5. "According to AER2000 (p. 248, Note 1), 'Electrical system energy losses are estimated as the difference between total energy consumed to generate electricity and the total energy content of electricity consumed by end users. Most of these losses occur at steam-electric power plants (conventional and nuclear) in the conversion of heat energy into mechanical energy to turn electric generators' . . . . Transmission and distribution losses....are estimated to be about 9% of the gross generation of electricity." Source: Gina V. Kaiper, U.S. Energy Flow—2000, February 2002, University of California, Lawrence Livermore National Laboratory,; page 5. (back)

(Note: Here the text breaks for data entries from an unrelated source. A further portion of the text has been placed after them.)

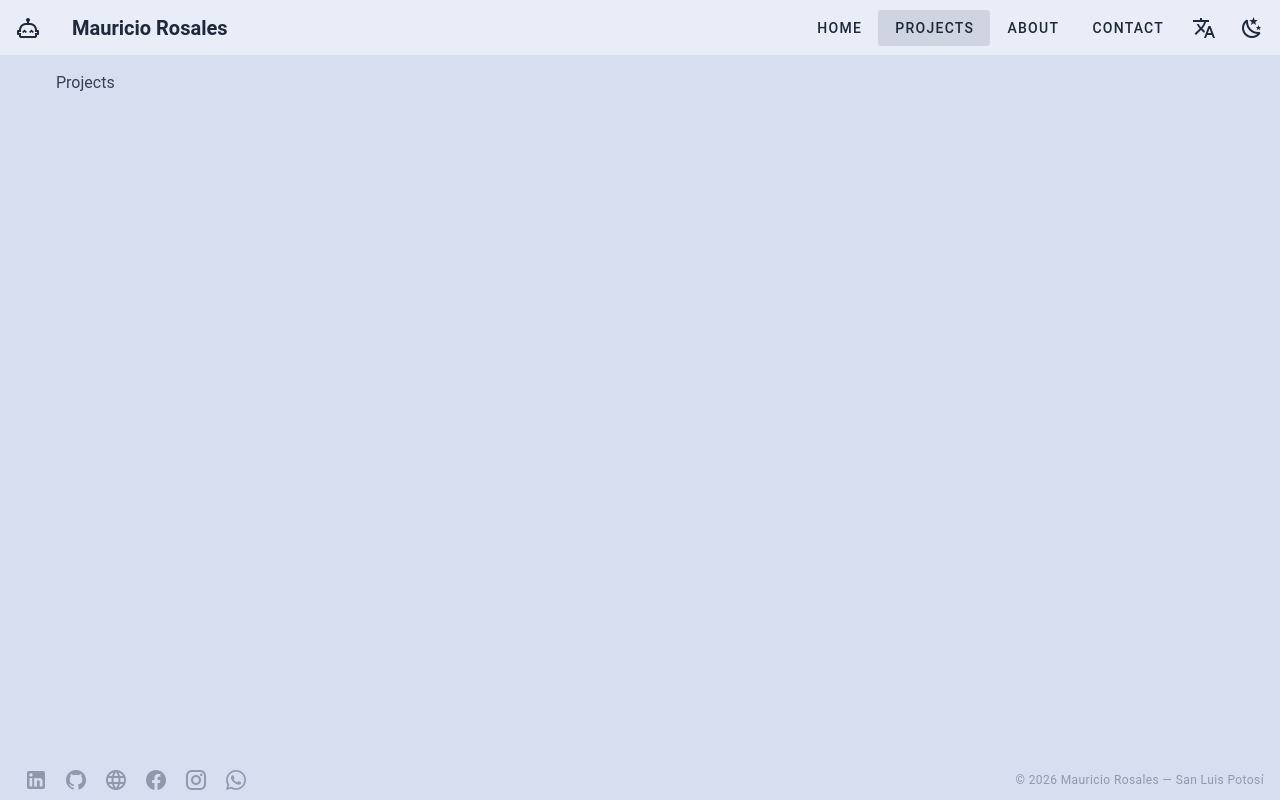
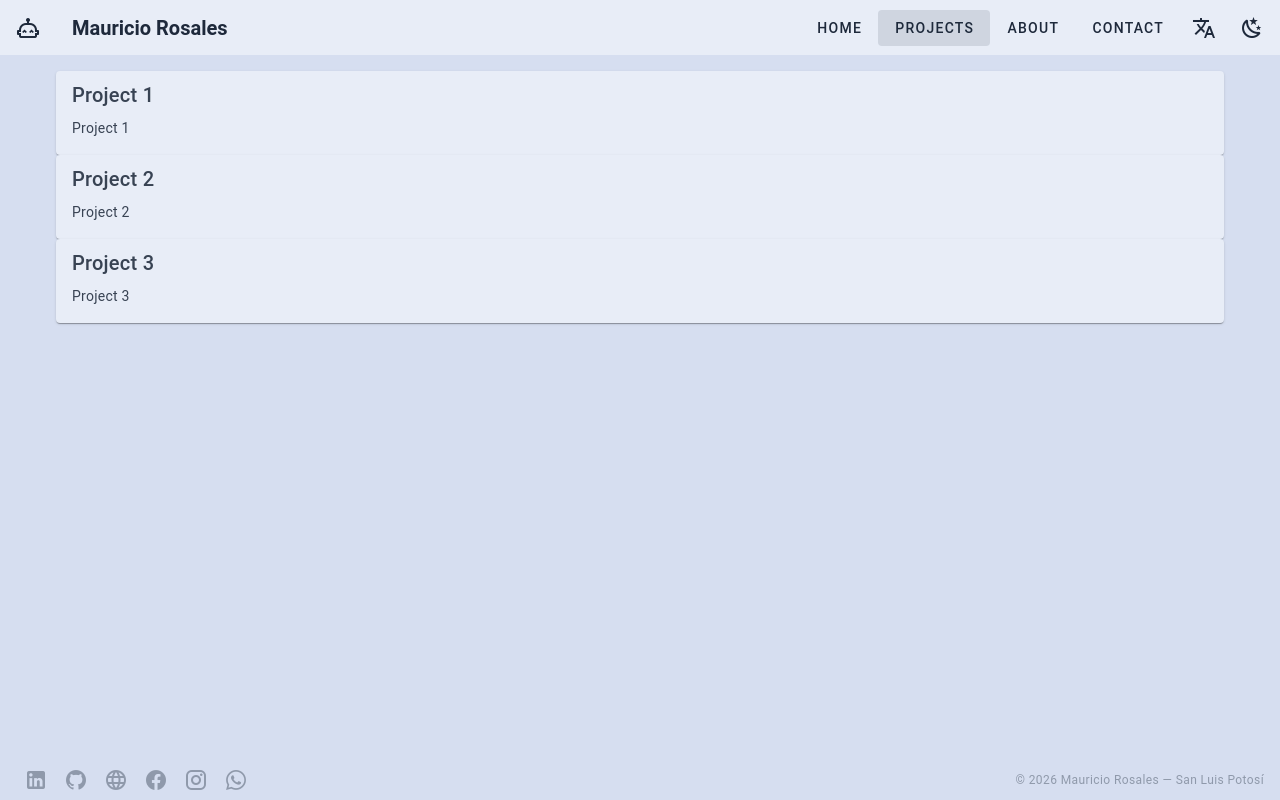
Before and after one commit to MiauRos/miauros.github.io, a Vue app: page /projects in a window 1280 px wide. Built offline with nearby package versions, Linux system fonts and the light colour scheme; a small style sheet from the web is missing.

Commit message:
feat: add something to projects page #pr #dev

```diff
--- a/src/pages/Projects.vue
+++ b/src/pages/Projects.vue
@@ -1,13 +1,34 @@
-<script setup>
-
-</script>
-
 <template>
   <v-container>
-    Projects
+    <v-card v-for="item in projects">
+      <v-card-title>
+        {{ item.name}}
+      </v-card-title>
+      <v-card-text>
+        {{ item.description }}
+      </v-card-text>
+    </v-card>
   </v-container>
 </template>
 
+<script setup>
+  import {ref} from "vue";
+
+  const projects = ref([
+    {
+      name: 'Project 1',
+      description: 'Project 1',
+    },
+    {
+      name: 'Project 2',
+      description: 'Project 2',
+    },
+    {
+      name: 'Project 3',
+      description: 'Project 3',
+    }
+  ])
+</script>
+
 <style scoped>
-
 </style>
```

6. "For transportation, we continue to assume a generous 20% efficiency, which corresponds to the approximate average efficiency of internal combustion engines as measured on Federal Driving Schedules (i.e., the amount of energy that actually reaches the drive train of a vehicle, compared to the amount of energy consumed. Note that the peak efficiencies of 33-35% for spark-ignited engines and 41-45% for diesel engines are not representative of conversion efficiencies over the Federal Driving Schedules.)" Source: Gina V. Kaiper, U.S. Energy Flow—2000, February 2002, University of California, Lawrence Livermore National Laboratory,; page 5. (back)

7. According to the CIA - World Factbook 2002, the US population is 280,562,489 (July 2002 est.) and the Chinese population 1,284,303,705 (July 2002 est.). While I am using 2002 population figures and applying them to energy consumption in 2000, the result is slightly inexact but one can easily get the gist of the correlation. In 2000 the Chinese consumption of electricity was 1.206 trillion kWh; that of the United States, 3.613 trillion kWh. Source: CIA - The World Factbook 2002; (back)

8. Source: EIA-DOE; International Energy Outlook 2002 - Highlights; (back)